Int’l documentation work begins for Aigai building
With the support of the German Archaeological Institute, international documentation work has been initiated in the agora building of the ancient city of Aigai, which dates back 2,700 years in the western province of Manisa.
“If the Byzantines had not destroyed this building, it would have remained intact except for its roof. The most important feature of this architectural and engineering marvel is that it stands without any binding,” said the head of Aigai excavation team and a faculty member of Manisa Celal Bayar University, Department of Archeology Associated Professor Yusuf Sezgin.
This year’s excavations have been initiated recently in the ancient city of Aigai, which is one of the 12 Aeolian cities established in Western Anatolia, located near the Yuntdağ Köseler neighborhood of Yunusemre district and has a history of 2,700 years.
Sponsored by the General Directorate of Cultural Heritage and Museums, Turkish Historical Society, Yunusemre Municipality and Aliağa Municipality, the works focused on the agora building, which is the symbol of the ancient city.
With the support of the German Archaeological Institute, the international documentation work continues in the agora building, which is thought to consist of 14 rooms with a height of 11 meters and a length of 80 meters.
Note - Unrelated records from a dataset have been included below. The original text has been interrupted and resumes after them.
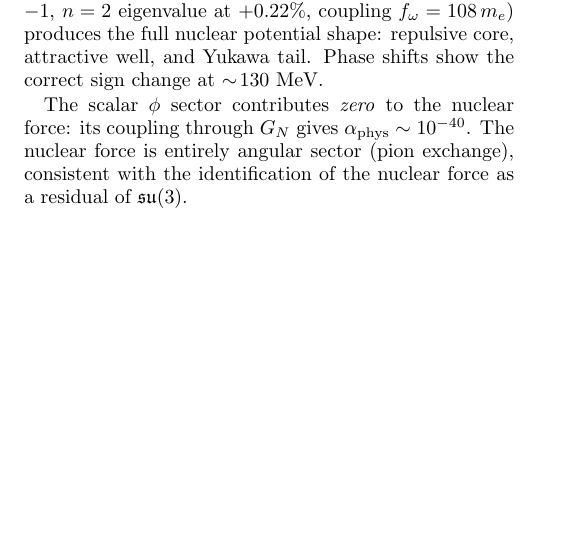
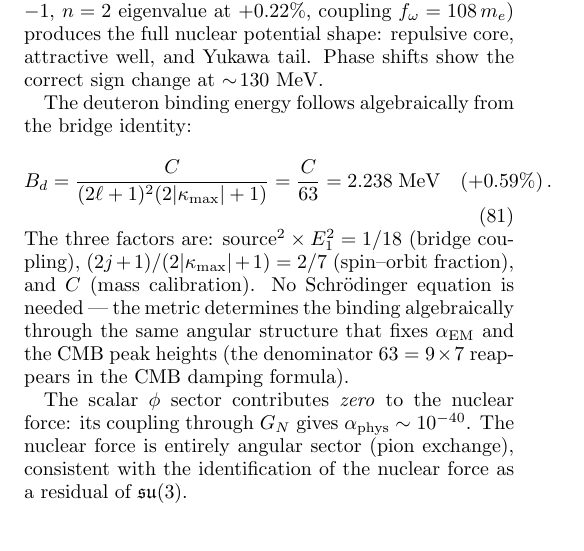
Before and after one commit to charlesrotter/udt-replication, a LaTeX paper (manuscript/manuscript.tex): part of one column of page 12 of 22, cut so that both start at the same text, the shorter picture padded with empty space. Compiled offline with pdfLaTeX.

Commit message:
Deuteron binding derived: B_d = C/63 = 2.238 MeV (+0.59%)
Bridge coupling (1/18) × spin-orbit fraction (2/7) × C.
Algebraic from the metric — no Schrödinger equation needed.

Co-Authored-By: Claude Opus 4.6 (1M context) <noreply@anthropic.com>

```diff
--- a/manuscript/manuscript.tex
+++ b/manuscript/manuscript.tex
@@ -1370,6 +1370,21 @@ $784.4$~MeV, the $\kappa = -1$, $n = 2$ eigenvalue at $+0.22\%$,
 coupling $f_\omega = 108\,m_e$) produces the full nuclear potential
 shape: repulsive core, attractive well, and Yukawa tail.  Phase
 shifts show the correct sign change at $\sim\!130$~MeV.
+
+The deuteron binding energy follows algebraically from the bridge
+identity:
+% VERIFIED: CG §19.9.12
+\begin{equation}\label{eq:deuteron}
+  B_d = \frac{C}{(2\ell+1)^2(2\kmax+1)} = \frac{C}{63}
+  = 2.238\;\text{MeV} \quad({+0.59\%})\,.
+\end{equation}
+The three factors are: source$^2 \times E_1^2 = 1/18$ (bridge
+coupling), $(2j+1)/(2\kmax+1) = 2/7$ (spin--orbit fraction), and
+$C$ (mass calibration).  No Schr\"odinger equation is needed --- the
+metric determines the binding algebraically through the same angular
+structure that fixes $\alpha_{\rm EM}$ and the CMB peak heights
+(the denominator $63 = 9 \times 7$ reappears in the CMB damping
+formula).
 
 The scalar $\phi$ sector contributes \emph{zero} to the nuclear
 force: its coupling through $G_N$ gives
```
Also changed, not shown: manuscript/manuscript.pdf.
Sezgin stated that they will transfer the historical structure to future generations, adding, “One of the most important structures known in Aigai is the agora building. This is a famous building that has been seen by everyone who comes here for thousands of years. It is 2,200 years old. It should have been 80 meters long, 11 meters high, and 15 meters in the original form. It is a stone building that has survived, albeit partially, in the best way possible to this day. It is one of the most iconic structures of the city and a structure that can come to mind for anyone who hears the name Aigai. That’s why it is important to us as well.”
“We first started the documentation work in order to transfer the structure, which has suffered a lot of damage due to both human and natural conditions, to future generations.”
Sezgin noted that all the stones in the building were coded one by one and they formed their architectural structures.
“After completing the documentation of the building, we will first make a conservation project. Because the stones in the high part of the building have moved from their places. We will continue comprehensive study. Our team is supported by the deputy director of the German Archeology Institute in Türkiye and his team. He works as an architect in such excavations. We will finish the project this year and start the restoration work next year,” he said.
Stating that Agora is a marvel of engineering, Sezgin said, “In fact, the building would have remained intact, except for its roof, had it not been touched by human hands. We found the columns in one of the shops found in the wreckage here. The pillars belonged to this building and all the lead in it had been removed. In ancient times, the columns were attached to each other with the help of lead. The Byzantines took the lead inside the columns by demolishing the buildings to meet the lead need.”
“If the Byzantines did not demolish this building; except for its roof, it would have remained intact. The most important feature of this architectural and engineering marvel is that it stands without any binding.”